After the putsch, Kiev began various moves against Ukraine’s Russian-speaking populations in Crimea and the Donbass region in eastern Ukraine. Through a referendum, Crimea declared its independence and was accepted into the Russian Federation. A civil war was begun by Kiev in the Donbass region in mid-2014. Such events and others, along with the Minsk II agreements and the failure of France and Germany to compel Ukraine to adhere to the conditions of those agreements, and the growth of the Ukrainian armed forces close to the ceasefire line between the breakaway Donetsk and Lugansk republics and the rest of Ukraine, set the context in which Russia eventually initiated its Special Military Operation in 2022.

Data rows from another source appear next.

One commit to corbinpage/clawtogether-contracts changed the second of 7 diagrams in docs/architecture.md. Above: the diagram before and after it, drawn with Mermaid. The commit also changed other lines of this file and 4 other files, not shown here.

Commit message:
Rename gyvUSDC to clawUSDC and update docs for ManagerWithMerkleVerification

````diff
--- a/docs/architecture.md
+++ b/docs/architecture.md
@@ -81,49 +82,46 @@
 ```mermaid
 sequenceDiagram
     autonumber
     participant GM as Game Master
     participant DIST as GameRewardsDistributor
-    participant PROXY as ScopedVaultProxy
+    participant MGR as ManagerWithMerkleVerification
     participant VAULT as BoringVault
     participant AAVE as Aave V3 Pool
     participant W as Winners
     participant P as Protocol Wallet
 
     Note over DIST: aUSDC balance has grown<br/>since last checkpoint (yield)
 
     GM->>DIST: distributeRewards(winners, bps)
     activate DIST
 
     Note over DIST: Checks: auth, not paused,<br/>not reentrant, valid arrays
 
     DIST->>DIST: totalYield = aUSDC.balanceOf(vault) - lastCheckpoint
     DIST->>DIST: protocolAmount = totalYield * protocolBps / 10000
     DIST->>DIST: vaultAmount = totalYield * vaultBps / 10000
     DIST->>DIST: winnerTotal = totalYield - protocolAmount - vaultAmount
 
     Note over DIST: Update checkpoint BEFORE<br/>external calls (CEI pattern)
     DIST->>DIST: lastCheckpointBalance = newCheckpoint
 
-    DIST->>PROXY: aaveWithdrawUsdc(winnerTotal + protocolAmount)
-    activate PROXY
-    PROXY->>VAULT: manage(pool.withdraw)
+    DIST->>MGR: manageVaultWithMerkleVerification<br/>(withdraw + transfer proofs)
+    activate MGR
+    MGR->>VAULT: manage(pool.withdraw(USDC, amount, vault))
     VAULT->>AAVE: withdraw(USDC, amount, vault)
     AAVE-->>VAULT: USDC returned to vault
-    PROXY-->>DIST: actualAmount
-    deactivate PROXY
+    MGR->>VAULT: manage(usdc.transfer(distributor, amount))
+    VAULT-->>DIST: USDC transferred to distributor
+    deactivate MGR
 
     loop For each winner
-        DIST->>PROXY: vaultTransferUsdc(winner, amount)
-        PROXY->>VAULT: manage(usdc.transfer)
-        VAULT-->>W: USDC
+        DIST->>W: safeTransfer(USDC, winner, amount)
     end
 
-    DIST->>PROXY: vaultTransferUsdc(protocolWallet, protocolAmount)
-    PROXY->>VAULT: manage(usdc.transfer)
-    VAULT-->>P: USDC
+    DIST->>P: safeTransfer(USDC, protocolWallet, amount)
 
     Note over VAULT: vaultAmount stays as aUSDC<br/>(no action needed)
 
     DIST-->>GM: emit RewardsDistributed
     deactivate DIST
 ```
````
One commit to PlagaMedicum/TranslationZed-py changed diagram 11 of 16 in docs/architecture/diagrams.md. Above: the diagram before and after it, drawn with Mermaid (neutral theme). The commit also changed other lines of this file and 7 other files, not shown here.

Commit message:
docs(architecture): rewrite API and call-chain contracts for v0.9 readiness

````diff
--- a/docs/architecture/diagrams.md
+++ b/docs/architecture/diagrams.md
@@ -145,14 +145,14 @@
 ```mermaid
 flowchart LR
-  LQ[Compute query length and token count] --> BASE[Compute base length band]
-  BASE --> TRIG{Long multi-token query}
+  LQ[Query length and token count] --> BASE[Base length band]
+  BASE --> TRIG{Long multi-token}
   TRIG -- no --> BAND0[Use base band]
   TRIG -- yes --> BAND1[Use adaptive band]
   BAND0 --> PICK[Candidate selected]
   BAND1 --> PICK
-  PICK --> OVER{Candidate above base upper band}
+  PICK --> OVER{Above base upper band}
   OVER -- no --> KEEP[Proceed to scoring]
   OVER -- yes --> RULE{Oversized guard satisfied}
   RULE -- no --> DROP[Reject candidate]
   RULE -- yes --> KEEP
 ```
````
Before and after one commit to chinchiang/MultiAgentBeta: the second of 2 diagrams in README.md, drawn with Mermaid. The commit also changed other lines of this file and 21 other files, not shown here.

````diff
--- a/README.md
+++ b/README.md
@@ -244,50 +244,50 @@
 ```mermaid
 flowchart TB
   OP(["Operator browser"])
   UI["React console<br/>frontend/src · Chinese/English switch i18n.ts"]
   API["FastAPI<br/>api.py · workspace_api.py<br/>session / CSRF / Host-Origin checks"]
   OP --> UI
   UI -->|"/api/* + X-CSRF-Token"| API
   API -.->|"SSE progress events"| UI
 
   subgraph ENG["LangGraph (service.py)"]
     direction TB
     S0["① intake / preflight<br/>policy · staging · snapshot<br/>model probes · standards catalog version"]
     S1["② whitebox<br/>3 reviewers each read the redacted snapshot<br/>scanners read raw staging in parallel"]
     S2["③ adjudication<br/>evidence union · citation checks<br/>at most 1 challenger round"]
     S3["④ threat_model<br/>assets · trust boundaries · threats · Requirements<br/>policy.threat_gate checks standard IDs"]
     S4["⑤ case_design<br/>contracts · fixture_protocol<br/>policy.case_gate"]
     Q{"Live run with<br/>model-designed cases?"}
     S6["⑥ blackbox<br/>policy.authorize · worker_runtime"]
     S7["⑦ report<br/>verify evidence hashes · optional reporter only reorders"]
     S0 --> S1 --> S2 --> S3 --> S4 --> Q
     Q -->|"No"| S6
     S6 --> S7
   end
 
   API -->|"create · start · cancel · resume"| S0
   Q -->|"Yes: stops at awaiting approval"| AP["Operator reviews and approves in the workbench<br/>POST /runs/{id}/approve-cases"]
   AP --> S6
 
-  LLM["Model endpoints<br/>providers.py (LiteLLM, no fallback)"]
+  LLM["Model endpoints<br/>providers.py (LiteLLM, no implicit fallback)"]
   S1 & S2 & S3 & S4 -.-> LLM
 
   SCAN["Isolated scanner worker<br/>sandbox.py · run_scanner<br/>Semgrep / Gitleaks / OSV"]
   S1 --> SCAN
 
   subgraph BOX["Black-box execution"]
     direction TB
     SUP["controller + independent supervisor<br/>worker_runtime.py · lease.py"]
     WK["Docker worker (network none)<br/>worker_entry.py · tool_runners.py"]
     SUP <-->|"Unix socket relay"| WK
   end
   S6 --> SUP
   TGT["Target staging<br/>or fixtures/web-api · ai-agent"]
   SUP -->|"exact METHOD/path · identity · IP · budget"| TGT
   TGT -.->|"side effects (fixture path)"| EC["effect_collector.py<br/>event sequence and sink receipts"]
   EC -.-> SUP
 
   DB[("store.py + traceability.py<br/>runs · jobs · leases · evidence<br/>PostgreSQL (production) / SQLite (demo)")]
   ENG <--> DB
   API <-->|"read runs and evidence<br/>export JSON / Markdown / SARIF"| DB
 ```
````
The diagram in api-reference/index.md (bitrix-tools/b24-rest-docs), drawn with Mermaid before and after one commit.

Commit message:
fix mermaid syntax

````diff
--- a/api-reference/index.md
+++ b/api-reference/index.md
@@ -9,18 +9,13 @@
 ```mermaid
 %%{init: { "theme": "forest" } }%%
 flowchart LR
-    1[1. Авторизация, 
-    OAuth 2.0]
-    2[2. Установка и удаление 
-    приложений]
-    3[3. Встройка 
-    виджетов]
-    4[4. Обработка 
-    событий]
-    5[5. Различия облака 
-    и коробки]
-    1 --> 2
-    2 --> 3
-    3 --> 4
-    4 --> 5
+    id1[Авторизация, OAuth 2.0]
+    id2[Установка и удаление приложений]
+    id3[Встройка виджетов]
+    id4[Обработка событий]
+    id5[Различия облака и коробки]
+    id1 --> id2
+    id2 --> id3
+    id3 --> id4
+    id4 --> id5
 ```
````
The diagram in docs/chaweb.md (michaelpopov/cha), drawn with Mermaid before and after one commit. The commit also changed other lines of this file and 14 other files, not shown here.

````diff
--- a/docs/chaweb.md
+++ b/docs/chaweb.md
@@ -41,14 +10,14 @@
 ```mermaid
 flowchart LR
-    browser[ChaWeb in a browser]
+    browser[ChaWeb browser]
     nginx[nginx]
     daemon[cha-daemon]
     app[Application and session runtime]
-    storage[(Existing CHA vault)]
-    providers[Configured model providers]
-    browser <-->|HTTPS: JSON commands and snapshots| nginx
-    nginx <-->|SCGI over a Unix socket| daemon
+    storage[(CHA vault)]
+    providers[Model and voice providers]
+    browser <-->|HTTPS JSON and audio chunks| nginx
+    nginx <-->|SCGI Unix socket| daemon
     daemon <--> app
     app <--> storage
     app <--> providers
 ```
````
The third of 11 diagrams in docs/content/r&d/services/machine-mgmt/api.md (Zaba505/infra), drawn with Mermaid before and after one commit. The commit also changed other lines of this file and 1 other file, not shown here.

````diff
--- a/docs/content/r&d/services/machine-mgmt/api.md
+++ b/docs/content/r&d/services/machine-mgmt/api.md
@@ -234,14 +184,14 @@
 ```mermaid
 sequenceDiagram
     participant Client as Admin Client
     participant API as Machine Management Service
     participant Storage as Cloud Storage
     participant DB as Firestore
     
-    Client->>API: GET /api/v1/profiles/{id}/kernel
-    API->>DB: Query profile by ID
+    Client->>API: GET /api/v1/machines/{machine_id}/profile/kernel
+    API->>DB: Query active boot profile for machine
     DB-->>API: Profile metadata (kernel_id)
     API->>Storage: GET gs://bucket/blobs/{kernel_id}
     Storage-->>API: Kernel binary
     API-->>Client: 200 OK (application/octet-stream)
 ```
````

Much of the rest of the interview involved Putin explaining relations between the Russian and the US governments and Russia’s openness to negotiations to stop the fighting with Ukraine, if the US were interested in peace and not prolonging the war. The interview touched on the destruction of the Nordstream pipelines, who was responsible for the bombing, and the peculiar response of the German government to the bombing and its failure to open the one remaining undamaged pipeline to obtain cheap Russian gas. Carlson and Putin also discussed the nature of Russian-Chinese relations, with Putin pointing out that supposed Chinese domination of the BRICS countries is untrue, that Russia and China have good relations, and that China does not have an aggressive foreign policy. Later in the interview, Carlson and Putin came back to Ukraine and the peace negotiations between Russia and Ukraine in Istanbul that Ukrainian President Vladimir Zelensky rejected at the urging of then British Prime Minister Boris Johnson in April 2022. The interview concluded with Carlson raising the issue of Wall Street Journal reporter Evan Gershkovich’s imprisonment on espionage charges and Putin replying that talks with the US government have been under way to eventually return Gershkovich to his home country.

The way in which the interview unfolded as an in-depth conversation, giving necessary background and context to Russia’s Special Military Operation in Ukraine from the Russian point of view, and indeed the readiness of Putin to grant Carlson an interview, indicates that Moscow sees Carlson differently from most Western reporters and commentators, and already knew much about his worldview and his opinions on Ukrainian politics before he went to Russia. A joke that Putin makes at Carlson’s expense, in observing that Carlson had once tried to join the CIA (and the CIA rejected his application), shows that he and his staff had done their homework on his background; perhaps they also know that Carlson’s father once worked for “Voice of America”, an international radio broadcaster for the US. Moscow is also aware of the kind of audiences Carlson attracts and has attracted in the past, and the 30-minute history lesson is aimed at those people.

That the general Western news media reaction to the interview is extremely negative, with many commentators criticising Carlson’s apparent “failure” to ask “hard questions” of Putin and challenge / interrupt him constantly, may demonstrate jealousy, resentment and even panic that the Western general public may discover that Putin is an intelligent and rational politician compared to Western politicians, and not the emotional, egotistical monster he is made out to be. That politicians in the West have also reacted strongly and resentfully against the interview may also be a sign of panic on their part, that the interview may encourage and even generate more public opposition to Western governments and the elites those governments serve. Though the interview itself did not introduce anything new that those who follow alternative news media do not already know, over time the interview may take on significance in its own right as revealing to the general public the machinations of their own governments in destabilising Eastern Europe, and as a catalyst for protests and opposition to further Western funding and military supplies to Ukraine.

The interview can be watched at this link.